Description of the task:
Omit the pictures. Print each entry below exactly.
[Provided records]
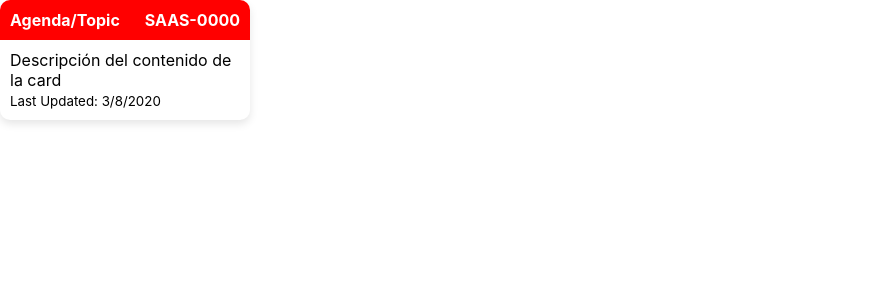
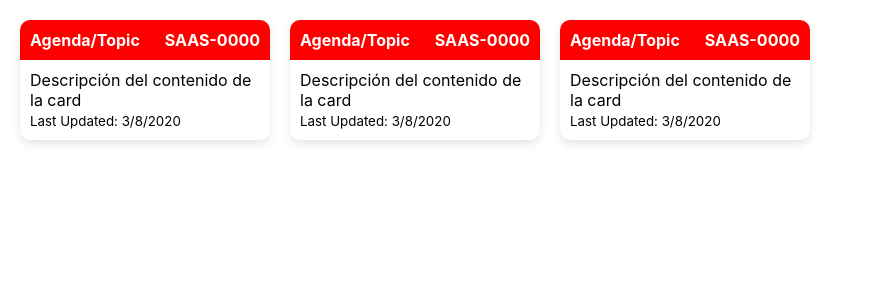
Before and after one commit to Yamil-28/2-parcial-prueba, a React (Create React App) app: page / in a window 1280 px wide. Shown: the top 300 px of the page, without its empty margins (0-873 px from the left). Built offline with nearby package versions, Linux system fonts and the light colour scheme.

Commit message:
creacion de 1 template

```diff
--- a/src/App.js
+++ b/src/App.js
@@ -1,7 +1,7 @@
-import Card from "./components/organismos/Card";
+import HomeTemplate from "./components/template/HomeTemplate";
 
 function App() {
-  return <Card />;
+  return <HomeTemplate />;
 }
 
 export default App;
--- /dev/null
+++ b/src/components/template/HomeTemplate.css
@@ -0,0 +1,5 @@
+.container {
+  display: flex;
+  gap: 20px;
+  padding: 20px;
+}
--- /dev/null
+++ b/src/components/template/HomeTemplate.jsx
@@ -0,0 +1,14 @@
+import "./HomeTemplate.css";
+import Card from "../organismos/Card";
+
+function HomeTemplate() {
+  return (
+    <div className="container">
+      <Card />
+      <Card />
+      <Card />
+    </div>
+  );
+}
+
+export default HomeTemplate;
```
[/Provided records]
Output for this exercise:
Before and after one commit to Yamil-28/2-parcial-prueba, a React (Create React App) app: page / in a window 1280 px wide. Shown: the top 300 px of the page, without its empty margins (0-873 px from the left). Built offline with nearby package versions, Linux system fonts and the light colour scheme.

Commit message:
creacion de 1 template

```diff
--- a/src/App.js
+++ b/src/App.js
@@ -1,7 +1,7 @@
-import Card from "./components/organismos/Card";
+import HomeTemplate from "./components/template/HomeTemplate";
 
 function App() {
-  return <Card />;
+  return <HomeTemplate />;
 }
 
 export default App;
--- /dev/null
+++ b/src/components/template/HomeTemplate.css
@@ -0,0 +1,5 @@
+.container {
+  display: flex;
+  gap: 20px;
+  padding: 20px;
+}
--- /dev/null
+++ b/src/components/template/HomeTemplate.jsx
@@ -0,0 +1,14 @@
+import "./HomeTemplate.css";
+import Card from "../organismos/Card";
+
+function HomeTemplate() {
+  return (
+    <div className="container">
+      <Card />
+      <Card />
+      <Card />
+    </div>
+  );
+}
+
+export default HomeTemplate;
```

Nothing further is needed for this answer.